*** Opening Extracted data ***
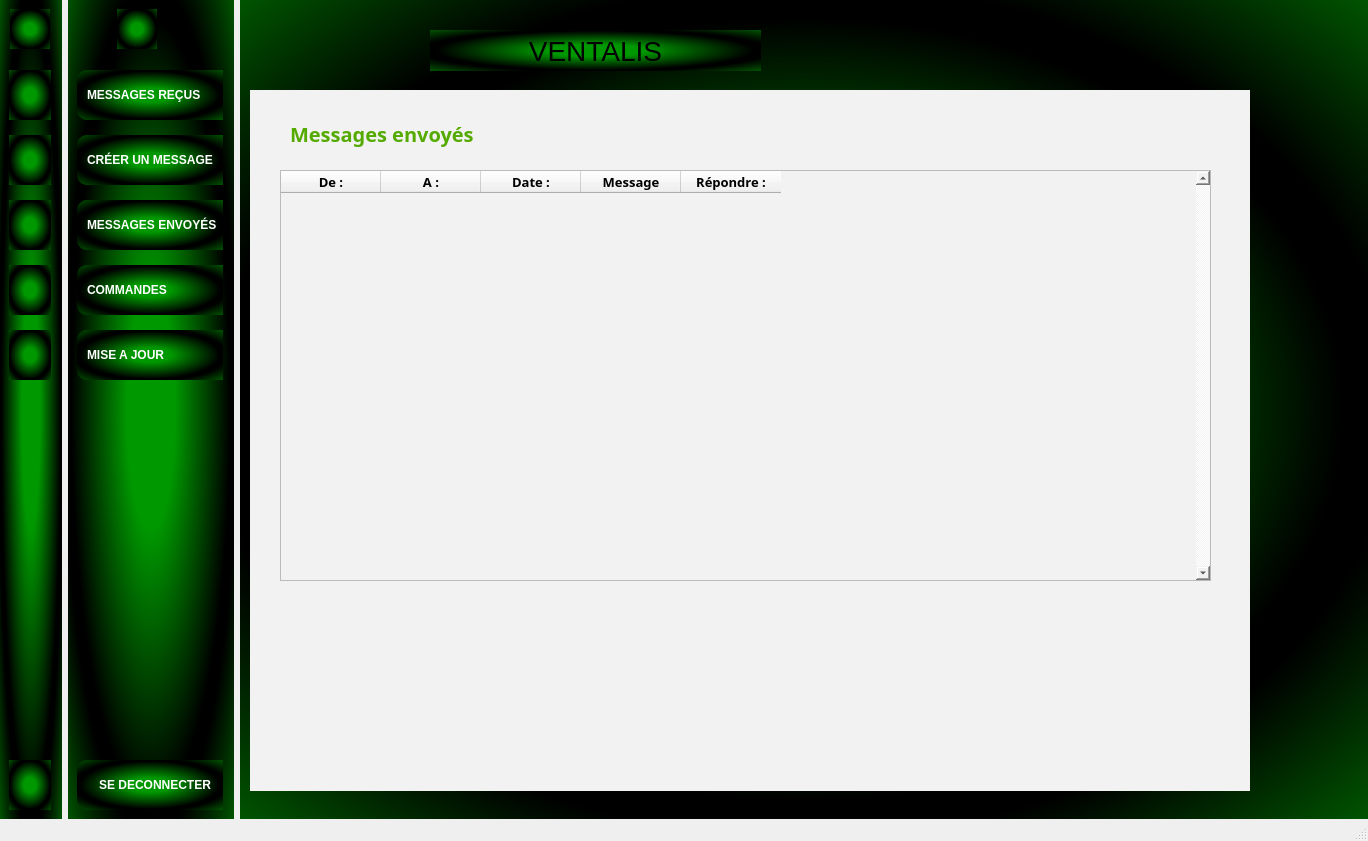
This is sidebar4.ui in Aleks512/desktop_ventalis as Qt 5 draws it before an edit. The edited form follows.
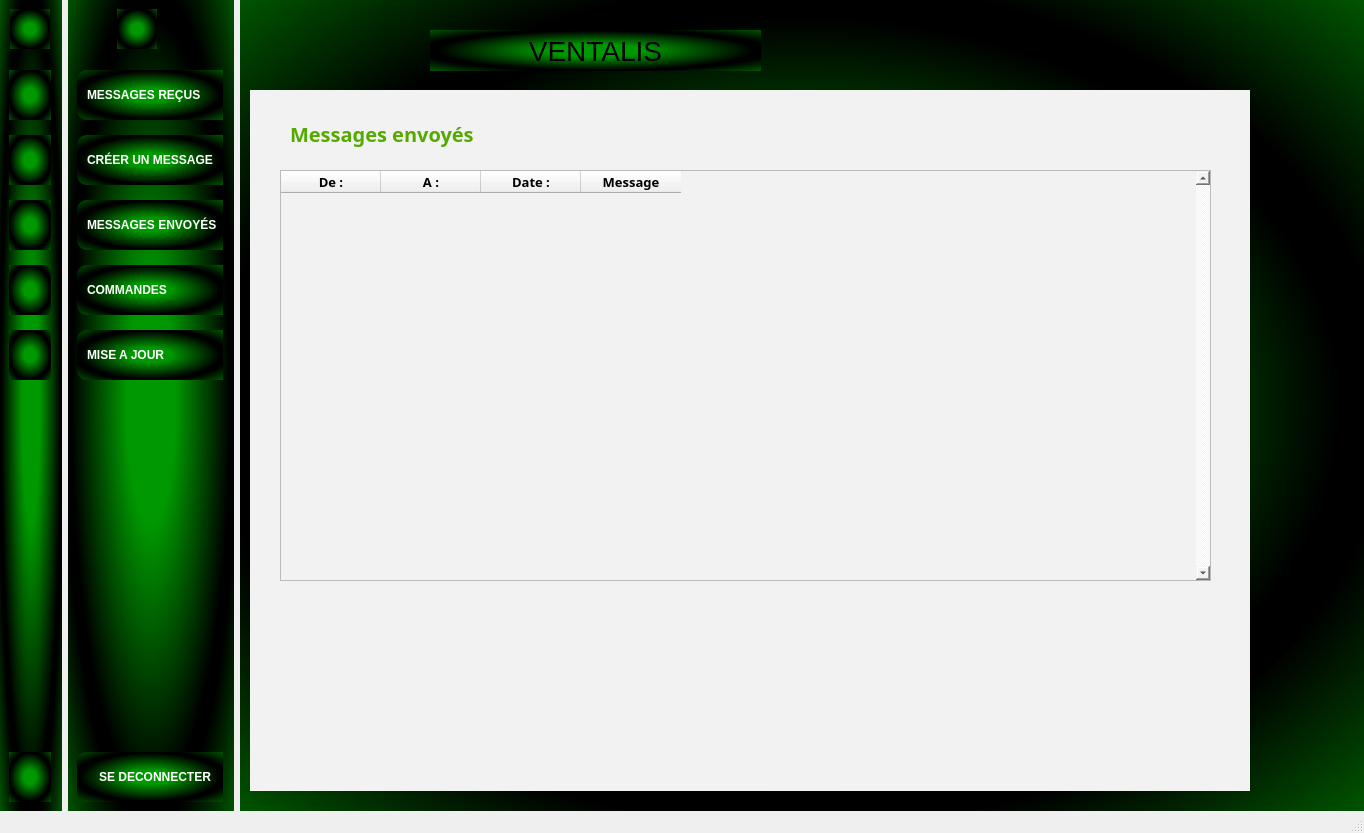
This is the edited form. The open tabs and pages were chosen to show the change. Icons and pictures are not drawn.

Commit message: update ui et send message implementation

Diff of the .ui file:
```diff
--- a/sidebar4.ui
+++ b/sidebar4.ui
@@ -6,8 +6,8 @@
    <rect>
     <x>0</x>
     <y>0</y>
-    <width>1368</width>
-    <height>841</height>
+    <width>1364</width>
+    <height>833</height>
    </rect>
   </property>
   <property name="font">
@@ -901,22 +901,6 @@
             <normaloff>:/images/new_images/outline_shopping_bag_black_24dp.png</normaloff>:/images/new_images/outline_shopping_bag_black_24dp.png</iconset>
           </property>
          </column>
-         <column>
-          <property name="text">
-           <string>Répondre :</string>
-          </property>
-          <property name="font">
-           <font>
-            <family>Arial Black</family>
-            <pointsize>10</pointsize>
-            <bold>true</bold>
-           </font>
-          </property>
-          <property name="icon">
-           <iconset resource="../pyQt5_prject/ressources.qrc">
-            <normaloff>:/images/new_images/outline_send_black_24dp.png</normaloff>:/images/new_images/outline_send_black_24dp.png</iconset>
-          </property>
-         </column>
         </widget>
        </widget>
        <widget class="QWidget" name="orders_page">
```
Left out of the diff: 19 changed lines with no effect on the pictures. The commit also changes 4 other files.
*** Closing Extracted data ***
__The task__.
If an entry holds a picture, leave the picture out and repeat the rest exactly.

__Response to the task__.
This is sidebar4.ui in Aleks512/desktop_ventalis as Qt 5 draws it before an edit. The edited form follows.
This is the edited form. The open tabs and pages were chosen to show the change. Icons and pictures are not drawn.

Commit message: update ui et send message implementation

Diff of the .ui file:
```diff
--- a/sidebar4.ui
+++ b/sidebar4.ui
@@ -6,8 +6,8 @@
    <rect>
     <x>0</x>
     <y>0</y>
-    <width>1368</width>
-    <height>841</height>
+    <width>1364</width>
+    <height>833</height>
    </rect>
   </property>
   <property name="font">
@@ -901,22 +901,6 @@
             <normaloff>:/images/new_images/outline_shopping_bag_black_24dp.png</normaloff>:/images/new_images/outline_shopping_bag_black_24dp.png</iconset>
           </property>
          </column>
-         <column>
-          <property name="text">
-           <string>Répondre :</string>
-          </property>
-          <property name="font">
-           <font>
-            <family>Arial Black</family>
-            <pointsize>10</pointsize>
-            <bold>true</bold>
-           </font>
-          </property>
-          <property name="icon">
-           <iconset resource="../pyQt5_prject/ressources.qrc">
-            <normaloff>:/images/new_images/outline_send_black_24dp.png</normaloff>:/images/new_images/outline_send_black_24dp.png</iconset>
-          </property>
-         </column>
         </widget>
        </widget>
        <widget class="QWidget" name="orders_page">
```
Left out of the diff: 19 changed lines with no effect on the pictures. The commit also changes 4 other files.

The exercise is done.